The Aruba animal shelter has some goals - from their website -

Quote
Goal of the Animal Shelter 
 
The Aruba Animal Shelter has just one goal. To improve the life of Aruba's pets. We do this by taking in as much unwanted animals as we can and give them the care and attention, love, affection and medical attention, that they need. We also talk to the people that bring in animals they don't want anymore and ask them what the problems are and talk to them about the solutions.
 
Most of the animals that are killed every year are puppy's and kittens so one the main focuses of the Animal Shelter is getting people to spay or neuter their animals so there won't be so many to kill.

All the animals that are adopted and 6 months old or older are spayed or neutered before they leave the shelter. The puppy's and kittens get papers so when the reach the age of 6 months the new owners can have them spayed or neutered for free.

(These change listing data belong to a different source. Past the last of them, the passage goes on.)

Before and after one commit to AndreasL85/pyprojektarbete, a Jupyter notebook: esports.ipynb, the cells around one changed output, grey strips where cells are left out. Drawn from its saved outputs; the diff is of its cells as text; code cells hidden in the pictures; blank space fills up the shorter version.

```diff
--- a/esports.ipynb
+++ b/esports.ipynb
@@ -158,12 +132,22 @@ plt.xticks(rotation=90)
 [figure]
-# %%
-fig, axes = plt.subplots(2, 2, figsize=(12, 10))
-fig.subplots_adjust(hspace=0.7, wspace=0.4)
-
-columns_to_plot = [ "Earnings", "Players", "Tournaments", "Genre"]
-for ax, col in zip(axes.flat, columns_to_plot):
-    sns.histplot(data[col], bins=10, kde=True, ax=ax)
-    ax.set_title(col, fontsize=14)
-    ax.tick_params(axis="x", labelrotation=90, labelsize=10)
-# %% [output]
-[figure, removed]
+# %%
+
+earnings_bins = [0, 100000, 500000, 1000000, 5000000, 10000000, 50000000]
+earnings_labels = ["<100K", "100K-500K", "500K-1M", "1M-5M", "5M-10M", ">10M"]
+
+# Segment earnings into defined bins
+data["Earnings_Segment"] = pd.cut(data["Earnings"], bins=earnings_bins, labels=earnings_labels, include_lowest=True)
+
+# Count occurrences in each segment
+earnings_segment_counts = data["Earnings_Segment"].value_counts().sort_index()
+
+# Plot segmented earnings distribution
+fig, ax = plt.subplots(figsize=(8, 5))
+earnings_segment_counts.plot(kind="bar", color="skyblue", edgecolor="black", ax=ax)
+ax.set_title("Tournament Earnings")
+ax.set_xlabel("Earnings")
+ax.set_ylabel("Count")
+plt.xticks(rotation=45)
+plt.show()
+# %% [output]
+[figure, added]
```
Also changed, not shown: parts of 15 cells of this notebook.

Old and incurably sick animals are put to sleep every day. It is the task of the volunteers to go to the death cages and select who lives and who doesn't, this is one of the hardest things we have to do, but by giving the people that adopt a pet information about the most common diseases and urging them to take their pet to the vet as soon as they notice something is wrong we hope the number of incurably sick animals will go down as well as the number of unwanted (baby) animals.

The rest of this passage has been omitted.